The standoff left both parties gambling over which of their approaches would appeal to voters in November's elections, which will determine House and Senate control.
Republican leaders trying to keep GOP senators behind Kavanaugh are offering Ford a chance to describe her allegation, either in a hearing room before television cameras or in private. Republicans have largely stood by Kavanaugh's denials.
Democrats are casting Republicans as strong-arming a wronged woman, their eyes on a #MeToo movement that has caught fire and exploded the careers of dozens of male titans.
"Republicans are trying to bully her into a rigged hearing," No. 2 Senate Democratic leader Dick Durbin of Illinois tweeted about Ford.
That remark was noteworthy because most Republicans have handled the question of Ford's credibility more gingerly. They say they want to give Ford, now a professor at Palo Alto University, every chance to tell her story.
Ford has contended that at a house party in the 1980s, a drunken Kavanaugh tried undressing her and stifling her cries on a bed before she fled.
Republicans are resisting all Democratic efforts to slow and perhaps block what once seemed a smooth path to confirmation that would promote the conservative appeals court judge by the Oct. 1 opening of the Supreme Court's new term. A substantial delay could push confirmation past the November elections, when Democrats have a shot at winning Senate control, plus allow more time for unforeseen problems to pop up.
There were signs the GOP's strategy of planning a nationally televised hearing yet also offering Ford the option to testify privately was keeping possible Republican defections in check. The party controls the Senate 51-49 and the Judiciary panel by 11-10, so it cannot afford GOP "no" votes.
Moderate GOP Sen. Susan Collins of Maine, who's had her share of clashes with Trump, said she hoped Ford would reconsider a decision not to testify and "it's not fair to Judge Kavanaugh" if she refuses. "Otherwise, there are these very serious allegations hanging over the head of a nominee who has emphatically denied them," she said on radio WVOM in Bangor.
Going further, Sen. Lindsey Graham, R-S.C., said Democrats' demands for an FBI investigation were a ploy to delay a confirmation vote. "It is imperative the Judiciary Committee move forward on the Kavanaugh nomination and a committee vote be taken as soon as possible," the committee member said in a statement.
As for a possible FBI intervention, Grassley said in his letter to Ford's lawyers, "We have no power to commandeer an Executive Branch agency into conducting our due diligence."
In a separate letter to Democrats, Grassley wrote that committee aides were "even willing to fly to California, or anywhere else, to meet her." He also wrote that GOP aides tried to arrange interviews with two other "alleged witnesses." The letter mentioned no names and committee staff declined to identify them.
Kavanaugh did not return to the White House Wednesday after spending the two previous days there.
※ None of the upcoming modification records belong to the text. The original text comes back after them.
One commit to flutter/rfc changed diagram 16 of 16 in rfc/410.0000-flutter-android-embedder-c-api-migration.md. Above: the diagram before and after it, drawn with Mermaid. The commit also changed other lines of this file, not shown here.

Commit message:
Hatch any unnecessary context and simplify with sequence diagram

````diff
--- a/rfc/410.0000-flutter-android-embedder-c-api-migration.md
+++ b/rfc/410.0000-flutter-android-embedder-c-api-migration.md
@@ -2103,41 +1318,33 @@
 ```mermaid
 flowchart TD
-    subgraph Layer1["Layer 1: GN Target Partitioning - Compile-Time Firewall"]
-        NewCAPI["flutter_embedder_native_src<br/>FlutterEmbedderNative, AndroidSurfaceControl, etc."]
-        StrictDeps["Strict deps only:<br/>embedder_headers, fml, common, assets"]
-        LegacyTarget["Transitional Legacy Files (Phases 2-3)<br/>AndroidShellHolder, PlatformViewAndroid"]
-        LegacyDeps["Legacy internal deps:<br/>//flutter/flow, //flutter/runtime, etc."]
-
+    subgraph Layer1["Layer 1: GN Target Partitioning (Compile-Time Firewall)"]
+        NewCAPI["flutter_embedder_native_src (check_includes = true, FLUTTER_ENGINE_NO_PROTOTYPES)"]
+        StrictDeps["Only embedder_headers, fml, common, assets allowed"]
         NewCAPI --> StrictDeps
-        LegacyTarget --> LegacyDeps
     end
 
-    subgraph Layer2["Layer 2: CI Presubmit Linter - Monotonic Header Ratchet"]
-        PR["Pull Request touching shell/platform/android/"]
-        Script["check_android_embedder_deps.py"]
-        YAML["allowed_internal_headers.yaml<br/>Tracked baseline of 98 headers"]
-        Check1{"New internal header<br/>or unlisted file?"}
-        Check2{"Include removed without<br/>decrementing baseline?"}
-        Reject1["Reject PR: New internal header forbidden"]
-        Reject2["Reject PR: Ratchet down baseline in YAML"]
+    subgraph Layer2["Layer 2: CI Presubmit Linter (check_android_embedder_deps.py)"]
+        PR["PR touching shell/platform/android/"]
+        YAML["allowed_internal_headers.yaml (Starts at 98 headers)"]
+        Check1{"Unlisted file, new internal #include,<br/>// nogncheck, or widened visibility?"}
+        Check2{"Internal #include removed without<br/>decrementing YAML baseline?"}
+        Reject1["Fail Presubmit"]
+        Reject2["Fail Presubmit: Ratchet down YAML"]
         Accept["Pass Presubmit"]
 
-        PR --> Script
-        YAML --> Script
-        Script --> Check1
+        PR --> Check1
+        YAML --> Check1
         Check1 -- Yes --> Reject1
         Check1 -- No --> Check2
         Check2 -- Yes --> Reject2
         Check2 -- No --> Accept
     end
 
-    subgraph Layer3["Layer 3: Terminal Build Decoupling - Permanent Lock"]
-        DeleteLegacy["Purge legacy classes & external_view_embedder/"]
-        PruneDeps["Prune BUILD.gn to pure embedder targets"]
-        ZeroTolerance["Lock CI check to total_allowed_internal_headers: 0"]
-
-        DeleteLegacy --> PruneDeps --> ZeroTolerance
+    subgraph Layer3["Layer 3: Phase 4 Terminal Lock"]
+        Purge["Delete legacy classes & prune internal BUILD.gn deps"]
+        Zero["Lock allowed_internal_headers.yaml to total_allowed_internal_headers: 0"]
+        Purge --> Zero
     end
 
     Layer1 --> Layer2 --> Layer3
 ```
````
He spoke by phone with officials working on strategy, said an aide familiar with the proceedings but not authorized to speak publicly about private conversations.
Kavanaugh spent hours Tuesday in the Eisenhower Executive Office Building, part of the White House complex. He prepared for Monday's potential hearing with officials including White House counsel Don McGahn, Justice Department aides, White House press secretary Sarah Huckabee Sanders and communications director Bill Shine.
Shine was ousted from his previous job at Fox News in part due to his handling of sexual harassment claims at the company.